• [Task instructions]: Copy, from the material below, each line that contains the word "element".

• [Data extracts]:

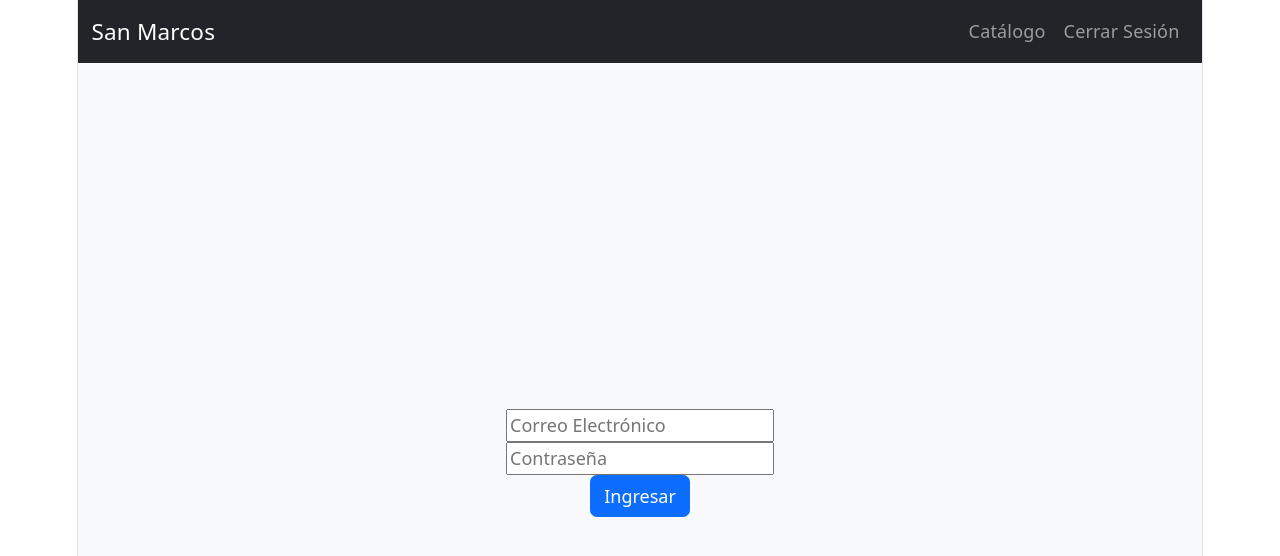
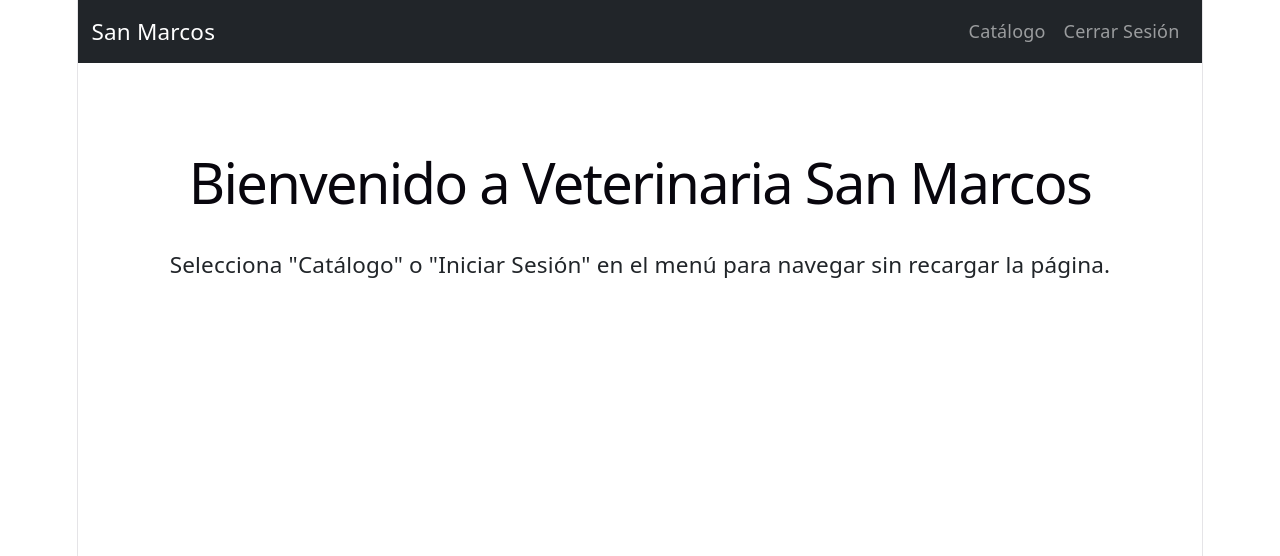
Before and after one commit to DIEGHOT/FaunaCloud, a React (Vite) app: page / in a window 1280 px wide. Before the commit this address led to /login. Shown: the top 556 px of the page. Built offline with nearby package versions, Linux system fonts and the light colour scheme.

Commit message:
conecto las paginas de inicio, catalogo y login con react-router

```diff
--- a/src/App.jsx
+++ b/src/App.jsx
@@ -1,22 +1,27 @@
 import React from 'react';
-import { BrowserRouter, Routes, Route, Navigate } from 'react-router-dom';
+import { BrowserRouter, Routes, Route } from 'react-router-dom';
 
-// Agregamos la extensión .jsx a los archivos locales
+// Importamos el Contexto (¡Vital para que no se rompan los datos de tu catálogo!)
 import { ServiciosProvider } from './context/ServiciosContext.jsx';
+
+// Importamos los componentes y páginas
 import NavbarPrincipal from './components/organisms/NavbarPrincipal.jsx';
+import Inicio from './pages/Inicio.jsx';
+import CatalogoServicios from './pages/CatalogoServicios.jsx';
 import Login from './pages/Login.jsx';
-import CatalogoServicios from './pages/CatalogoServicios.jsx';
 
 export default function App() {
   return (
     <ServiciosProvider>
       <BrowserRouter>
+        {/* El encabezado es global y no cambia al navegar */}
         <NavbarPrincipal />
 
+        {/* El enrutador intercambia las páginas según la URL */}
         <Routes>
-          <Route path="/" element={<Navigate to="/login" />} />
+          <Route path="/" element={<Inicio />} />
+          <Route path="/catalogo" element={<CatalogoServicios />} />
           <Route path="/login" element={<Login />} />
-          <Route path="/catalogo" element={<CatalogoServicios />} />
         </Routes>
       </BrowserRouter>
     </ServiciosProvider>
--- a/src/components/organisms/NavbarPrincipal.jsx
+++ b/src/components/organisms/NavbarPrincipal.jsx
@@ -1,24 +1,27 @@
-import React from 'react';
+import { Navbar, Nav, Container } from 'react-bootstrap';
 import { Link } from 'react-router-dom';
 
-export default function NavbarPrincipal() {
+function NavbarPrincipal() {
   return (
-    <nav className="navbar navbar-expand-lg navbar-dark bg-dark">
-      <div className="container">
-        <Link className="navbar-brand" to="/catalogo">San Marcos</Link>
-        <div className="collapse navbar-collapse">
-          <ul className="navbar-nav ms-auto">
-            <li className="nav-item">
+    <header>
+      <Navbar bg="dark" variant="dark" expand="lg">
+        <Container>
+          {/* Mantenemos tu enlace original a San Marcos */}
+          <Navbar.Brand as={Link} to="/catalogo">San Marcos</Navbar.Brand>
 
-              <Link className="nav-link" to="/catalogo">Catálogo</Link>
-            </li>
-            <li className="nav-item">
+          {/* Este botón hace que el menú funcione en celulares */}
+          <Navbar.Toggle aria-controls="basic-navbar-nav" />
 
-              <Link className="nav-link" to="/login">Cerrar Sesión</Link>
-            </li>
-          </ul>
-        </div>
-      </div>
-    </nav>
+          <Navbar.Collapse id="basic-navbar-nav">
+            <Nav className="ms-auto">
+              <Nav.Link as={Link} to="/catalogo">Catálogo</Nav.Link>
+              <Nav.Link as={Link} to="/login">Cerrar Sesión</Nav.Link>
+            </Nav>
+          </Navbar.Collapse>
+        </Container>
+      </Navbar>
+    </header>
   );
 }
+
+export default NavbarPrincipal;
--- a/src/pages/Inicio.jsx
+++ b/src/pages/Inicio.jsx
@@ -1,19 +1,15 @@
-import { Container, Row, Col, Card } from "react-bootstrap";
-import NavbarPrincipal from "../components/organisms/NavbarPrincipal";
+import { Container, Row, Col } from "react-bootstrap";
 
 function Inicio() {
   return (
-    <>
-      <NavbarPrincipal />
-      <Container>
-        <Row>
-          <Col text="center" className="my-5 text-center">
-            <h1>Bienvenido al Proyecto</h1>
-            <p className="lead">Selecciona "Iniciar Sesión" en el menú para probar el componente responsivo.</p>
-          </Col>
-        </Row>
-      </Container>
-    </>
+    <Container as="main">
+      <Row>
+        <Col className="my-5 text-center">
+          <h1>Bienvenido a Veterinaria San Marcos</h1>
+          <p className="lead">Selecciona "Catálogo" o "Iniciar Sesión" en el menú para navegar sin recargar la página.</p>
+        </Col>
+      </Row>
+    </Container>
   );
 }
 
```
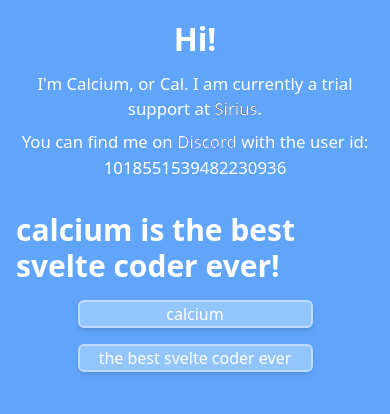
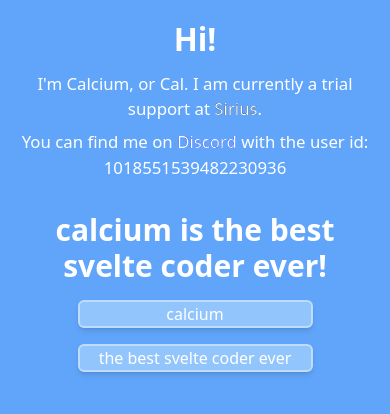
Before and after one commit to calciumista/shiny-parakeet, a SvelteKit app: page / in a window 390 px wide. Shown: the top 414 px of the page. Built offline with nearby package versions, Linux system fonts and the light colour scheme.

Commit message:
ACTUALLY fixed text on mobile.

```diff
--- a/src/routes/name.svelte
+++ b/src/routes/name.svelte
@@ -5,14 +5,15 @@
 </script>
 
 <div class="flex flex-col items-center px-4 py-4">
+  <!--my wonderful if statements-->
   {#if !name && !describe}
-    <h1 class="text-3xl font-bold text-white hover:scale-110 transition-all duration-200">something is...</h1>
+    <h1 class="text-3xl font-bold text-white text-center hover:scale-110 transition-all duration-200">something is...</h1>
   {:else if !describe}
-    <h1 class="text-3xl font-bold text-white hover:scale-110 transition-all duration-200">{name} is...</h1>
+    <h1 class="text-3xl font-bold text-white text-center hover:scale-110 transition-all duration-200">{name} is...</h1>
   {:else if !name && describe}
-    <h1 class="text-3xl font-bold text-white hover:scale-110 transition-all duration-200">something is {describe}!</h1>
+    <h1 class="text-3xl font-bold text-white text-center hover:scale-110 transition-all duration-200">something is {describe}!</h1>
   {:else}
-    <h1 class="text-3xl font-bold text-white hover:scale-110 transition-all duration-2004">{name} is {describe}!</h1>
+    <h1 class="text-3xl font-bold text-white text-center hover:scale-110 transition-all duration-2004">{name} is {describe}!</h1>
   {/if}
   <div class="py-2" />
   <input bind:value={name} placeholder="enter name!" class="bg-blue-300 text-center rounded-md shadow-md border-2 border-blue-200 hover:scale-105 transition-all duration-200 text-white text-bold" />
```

• [Result of this task]:
-          <Route path="/" element={<Navigate to="/login" />} />
+          <Route path="/" element={<Inicio />} />
+          <Route path="/catalogo" element={<CatalogoServicios />} />
           <Route path="/login" element={<Login />} />
-          <Route path="/catalogo" element={<CatalogoServicios />} />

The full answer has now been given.